▶ [What you will do]: Scan the entries line by line and return those with "suptitle".

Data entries

····················

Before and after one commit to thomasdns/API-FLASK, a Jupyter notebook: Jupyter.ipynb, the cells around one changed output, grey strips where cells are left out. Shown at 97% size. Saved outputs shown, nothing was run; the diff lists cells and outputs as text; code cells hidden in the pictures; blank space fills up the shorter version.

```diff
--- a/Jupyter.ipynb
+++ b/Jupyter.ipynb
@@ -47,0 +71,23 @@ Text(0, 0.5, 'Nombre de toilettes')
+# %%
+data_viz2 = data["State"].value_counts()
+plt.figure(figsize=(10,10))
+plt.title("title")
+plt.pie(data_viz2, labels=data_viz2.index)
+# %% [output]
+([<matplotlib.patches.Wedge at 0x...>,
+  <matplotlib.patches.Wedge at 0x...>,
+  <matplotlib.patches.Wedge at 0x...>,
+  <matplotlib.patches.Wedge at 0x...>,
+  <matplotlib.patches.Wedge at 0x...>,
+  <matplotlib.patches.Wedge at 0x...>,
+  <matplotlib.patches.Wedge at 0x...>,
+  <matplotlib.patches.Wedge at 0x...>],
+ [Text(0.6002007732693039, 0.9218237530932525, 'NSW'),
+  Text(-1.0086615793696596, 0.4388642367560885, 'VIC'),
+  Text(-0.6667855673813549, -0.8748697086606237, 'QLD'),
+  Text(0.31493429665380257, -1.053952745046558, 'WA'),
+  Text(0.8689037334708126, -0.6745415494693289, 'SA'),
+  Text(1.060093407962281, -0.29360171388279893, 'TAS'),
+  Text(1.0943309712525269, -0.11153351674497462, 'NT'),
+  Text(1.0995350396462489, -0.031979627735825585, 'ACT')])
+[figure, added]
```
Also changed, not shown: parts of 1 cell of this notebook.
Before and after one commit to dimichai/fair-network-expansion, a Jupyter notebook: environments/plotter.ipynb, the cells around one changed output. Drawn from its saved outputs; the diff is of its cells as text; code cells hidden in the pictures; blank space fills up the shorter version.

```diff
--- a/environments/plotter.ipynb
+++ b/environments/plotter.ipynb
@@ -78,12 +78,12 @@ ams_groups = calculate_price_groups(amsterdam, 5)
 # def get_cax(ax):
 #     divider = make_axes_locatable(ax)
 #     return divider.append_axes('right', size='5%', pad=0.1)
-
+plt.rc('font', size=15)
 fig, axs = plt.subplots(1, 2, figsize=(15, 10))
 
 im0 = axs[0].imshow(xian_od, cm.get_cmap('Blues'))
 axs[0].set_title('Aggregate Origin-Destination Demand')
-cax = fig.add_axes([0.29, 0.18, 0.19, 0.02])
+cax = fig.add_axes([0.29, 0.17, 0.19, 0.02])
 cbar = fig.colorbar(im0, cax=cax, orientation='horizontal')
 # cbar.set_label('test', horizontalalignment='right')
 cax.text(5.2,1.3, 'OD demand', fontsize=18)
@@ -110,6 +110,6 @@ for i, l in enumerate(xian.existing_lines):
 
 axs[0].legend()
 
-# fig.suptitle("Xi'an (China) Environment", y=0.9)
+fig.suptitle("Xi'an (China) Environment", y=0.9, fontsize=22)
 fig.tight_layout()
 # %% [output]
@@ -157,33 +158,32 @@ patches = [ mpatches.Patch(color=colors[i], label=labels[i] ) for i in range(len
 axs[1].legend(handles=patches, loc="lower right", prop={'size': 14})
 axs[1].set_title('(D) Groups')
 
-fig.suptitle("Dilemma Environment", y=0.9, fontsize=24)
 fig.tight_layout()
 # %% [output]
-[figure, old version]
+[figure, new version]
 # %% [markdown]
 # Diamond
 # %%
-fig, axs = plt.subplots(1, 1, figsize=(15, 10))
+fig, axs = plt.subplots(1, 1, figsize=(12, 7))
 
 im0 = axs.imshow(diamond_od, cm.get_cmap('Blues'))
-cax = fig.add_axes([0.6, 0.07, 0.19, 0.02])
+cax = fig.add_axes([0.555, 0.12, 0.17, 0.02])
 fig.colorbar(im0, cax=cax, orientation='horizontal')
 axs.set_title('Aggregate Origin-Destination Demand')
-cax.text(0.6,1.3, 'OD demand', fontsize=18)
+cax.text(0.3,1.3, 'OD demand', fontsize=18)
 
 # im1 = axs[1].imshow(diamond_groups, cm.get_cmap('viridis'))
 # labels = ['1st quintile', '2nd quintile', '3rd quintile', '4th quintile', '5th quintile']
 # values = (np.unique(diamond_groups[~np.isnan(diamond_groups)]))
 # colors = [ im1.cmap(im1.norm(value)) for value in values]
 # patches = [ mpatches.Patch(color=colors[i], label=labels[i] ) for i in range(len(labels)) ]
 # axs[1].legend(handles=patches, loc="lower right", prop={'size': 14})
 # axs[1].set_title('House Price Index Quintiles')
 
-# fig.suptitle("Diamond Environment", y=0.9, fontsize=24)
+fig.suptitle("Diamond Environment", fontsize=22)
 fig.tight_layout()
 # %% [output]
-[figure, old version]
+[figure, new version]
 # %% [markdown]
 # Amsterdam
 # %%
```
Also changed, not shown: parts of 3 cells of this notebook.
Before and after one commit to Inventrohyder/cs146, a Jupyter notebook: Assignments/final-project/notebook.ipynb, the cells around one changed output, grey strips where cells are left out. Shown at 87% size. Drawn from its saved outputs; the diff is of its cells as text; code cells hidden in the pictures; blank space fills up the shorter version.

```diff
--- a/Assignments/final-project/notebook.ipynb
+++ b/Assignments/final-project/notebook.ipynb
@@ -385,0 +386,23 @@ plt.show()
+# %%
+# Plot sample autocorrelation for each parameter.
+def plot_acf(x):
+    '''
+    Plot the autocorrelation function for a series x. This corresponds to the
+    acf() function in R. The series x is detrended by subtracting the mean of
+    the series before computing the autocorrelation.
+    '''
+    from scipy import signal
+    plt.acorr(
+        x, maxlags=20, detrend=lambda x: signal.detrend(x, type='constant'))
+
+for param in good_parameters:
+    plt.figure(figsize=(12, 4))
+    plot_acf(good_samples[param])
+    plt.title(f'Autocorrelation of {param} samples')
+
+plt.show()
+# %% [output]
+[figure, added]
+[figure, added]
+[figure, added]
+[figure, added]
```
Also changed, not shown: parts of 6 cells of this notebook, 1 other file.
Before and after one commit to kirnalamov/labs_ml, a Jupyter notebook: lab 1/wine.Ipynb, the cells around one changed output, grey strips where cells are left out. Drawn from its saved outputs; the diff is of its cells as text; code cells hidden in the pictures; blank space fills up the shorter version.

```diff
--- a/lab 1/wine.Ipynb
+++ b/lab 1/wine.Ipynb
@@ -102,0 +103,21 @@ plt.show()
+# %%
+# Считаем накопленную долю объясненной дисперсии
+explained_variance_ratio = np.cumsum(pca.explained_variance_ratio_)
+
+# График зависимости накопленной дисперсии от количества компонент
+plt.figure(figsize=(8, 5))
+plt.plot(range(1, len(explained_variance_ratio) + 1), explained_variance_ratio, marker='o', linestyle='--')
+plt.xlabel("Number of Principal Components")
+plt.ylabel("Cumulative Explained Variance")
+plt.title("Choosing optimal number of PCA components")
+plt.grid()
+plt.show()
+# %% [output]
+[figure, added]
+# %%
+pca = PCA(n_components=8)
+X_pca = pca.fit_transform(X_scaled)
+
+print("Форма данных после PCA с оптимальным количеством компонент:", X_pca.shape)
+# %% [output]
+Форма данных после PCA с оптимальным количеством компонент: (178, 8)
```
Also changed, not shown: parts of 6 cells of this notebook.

····················

▶ [Task solution]:
-# fig.suptitle("Xi'an (China) Environment", y=0.9)
+fig.suptitle("Xi'an (China) Environment", y=0.9, fontsize=22)
-fig.suptitle("Dilemma Environment", y=0.9, fontsize=24)
-# fig.suptitle("Diamond Environment", y=0.9, fontsize=24)
+fig.suptitle("Diamond Environment", fontsize=22)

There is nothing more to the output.